▶

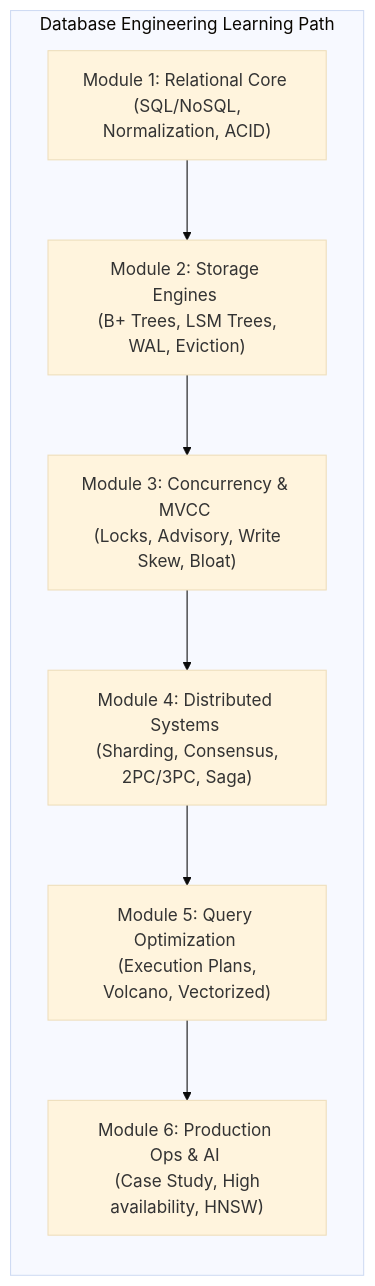
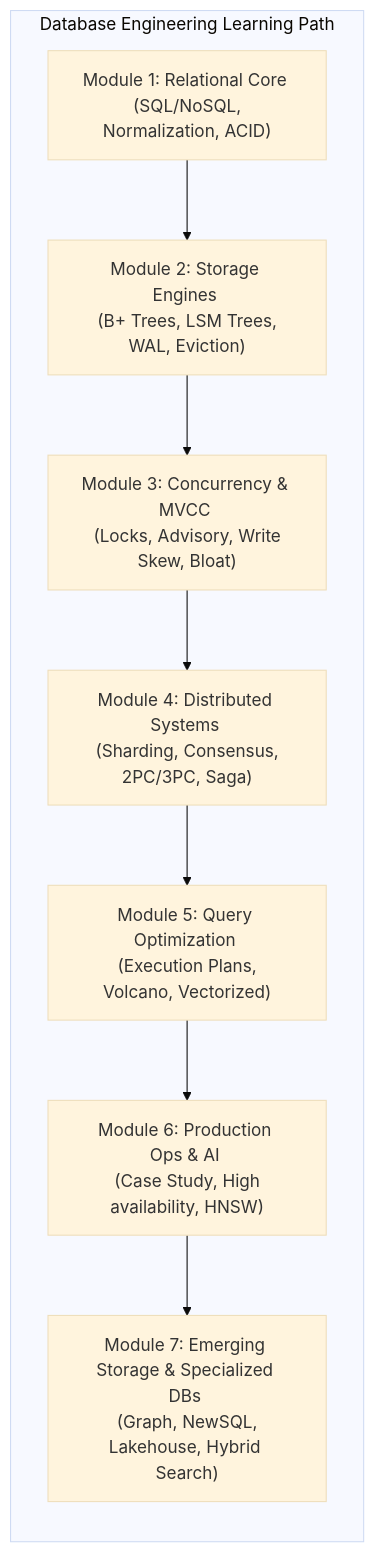
One commit to awoladhossain/awolad-docs changed the diagram in content/database-index.md. Above: the diagram before and after it, drawn with Mermaid (base theme). The commit also changed other lines of this file and 1 other file, not shown here.

````diff
--- a/content/database-index.md
+++ b/content/database-index.md
@@ -16,18 +16,20 @@
 ```mermaid
 flowchart TD
     subgraph DatabaseEngineeringRoadmap ["Database Engineering Learning Path"]
         direction TB
         M1["Module 1: Relational Core <br> (SQL/NoSQL, Normalization, ACID)"]
         M2["Module 2: Storage Engines <br> (B+ Trees, LSM Trees, WAL, Eviction)"]
         M3["Module 3: Concurrency & MVCC <br> (Locks, Advisory, Write Skew, Bloat)"]
         M4["Module 4: Distributed Systems <br> (Sharding, Consensus, 2PC/3PC, Saga)"]
         M5["Module 5: Query Optimization <br> (Execution Plans, Volcano, Vectorized)"]
         M6["Module 6: Production Ops & AI <br> (Case Study, High availability, HNSW)"]
+        M7["Module 7: Emerging Storage & Specialized DBs <br> (Graph, NewSQL, Lakehouse, Hybrid Search)"]
         
         M1 --> M2
         M2 --> M3
         M3 --> M4
         M4 --> M5
         M5 --> M6
+        M6 --> M7
     end
 ```
````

◀

From first line to last, return the records verbatim without their pictures.

#### [RESPONSE]
One commit to awoladhossain/awolad-docs changed the diagram in content/database-index.md. Above: the diagram before and after it, drawn with Mermaid (base theme). The commit also changed other lines of this file and 1 other file, not shown here.

````diff
--- a/content/database-index.md
+++ b/content/database-index.md
@@ -16,18 +16,20 @@
 ```mermaid
 flowchart TD
     subgraph DatabaseEngineeringRoadmap ["Database Engineering Learning Path"]
         direction TB
         M1["Module 1: Relational Core <br> (SQL/NoSQL, Normalization, ACID)"]
         M2["Module 2: Storage Engines <br> (B+ Trees, LSM Trees, WAL, Eviction)"]
         M3["Module 3: Concurrency & MVCC <br> (Locks, Advisory, Write Skew, Bloat)"]
         M4["Module 4: Distributed Systems <br> (Sharding, Consensus, 2PC/3PC, Saga)"]
         M5["Module 5: Query Optimization <br> (Execution Plans, Volcano, Vectorized)"]
         M6["Module 6: Production Ops & AI <br> (Case Study, High availability, HNSW)"]
+        M7["Module 7: Emerging Storage & Specialized DBs <br> (Graph, NewSQL, Lakehouse, Hybrid Search)"]
         
         M1 --> M2
         M2 --> M3
         M3 --> M4
         M4 --> M5
         M5 --> M6
+        M6 --> M7
     end
 ```
````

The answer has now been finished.